After years of self-inflicted mental anguish, I began to examine the root causes of my destructive thought patterns and realized what I needed to do: dominate them in every aspect of life until they feel like the collective black sheep they always knew they were. And it turns out, I was right! Turns out, conventional success is a powerful antidote to the anxiety of unfavorably comparing yourself to others.
For example: Last year, my younger brother returned from a 10-day meditation retreat and reported a transformative, mind-expanding experience. Envious of both his growth and his very even tan, I resolved to become better, stronger, and faster at meditating than he was. And I did. One 30-day silent retreat later, I realized that jealousy is a complex and largely useless emotion, but it also serves as an unparalleled source of competition-driven personal growth.
I can still remember how painful it was for me when my older sister, Megan, was chosen to be the valedictorian of her graduating class. “Will I ever be able to achieve as much as her?” my teenage self asked. The answer, I now know, is yes, as I have since mustered the fortitude to convert that toxic envy into pure, unadulterated drive. And now I have 3 advanced degrees, a flourishing consulting practice, a fulfilling creative life, and a husband who is just slightly less successful than myself.

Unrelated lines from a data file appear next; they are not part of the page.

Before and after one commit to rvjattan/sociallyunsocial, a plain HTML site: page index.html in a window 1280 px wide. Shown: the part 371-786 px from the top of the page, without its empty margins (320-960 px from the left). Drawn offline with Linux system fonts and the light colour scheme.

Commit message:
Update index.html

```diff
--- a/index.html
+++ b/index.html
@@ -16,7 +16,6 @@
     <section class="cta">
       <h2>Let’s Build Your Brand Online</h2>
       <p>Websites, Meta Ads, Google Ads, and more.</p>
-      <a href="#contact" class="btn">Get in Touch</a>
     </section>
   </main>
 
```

Now that I’ve transcended the torturous confines of jealousy, I feel much healthier and more capable of emotional regulation. For those dealing with the agonizing emotional trap of sibling comparison, break free simply by converting your self-criticism into a rapid thirst for success! Only once you are unambiguously more prosperous than everyone in your immediate family will you really be able to truly appreciate them for who they are.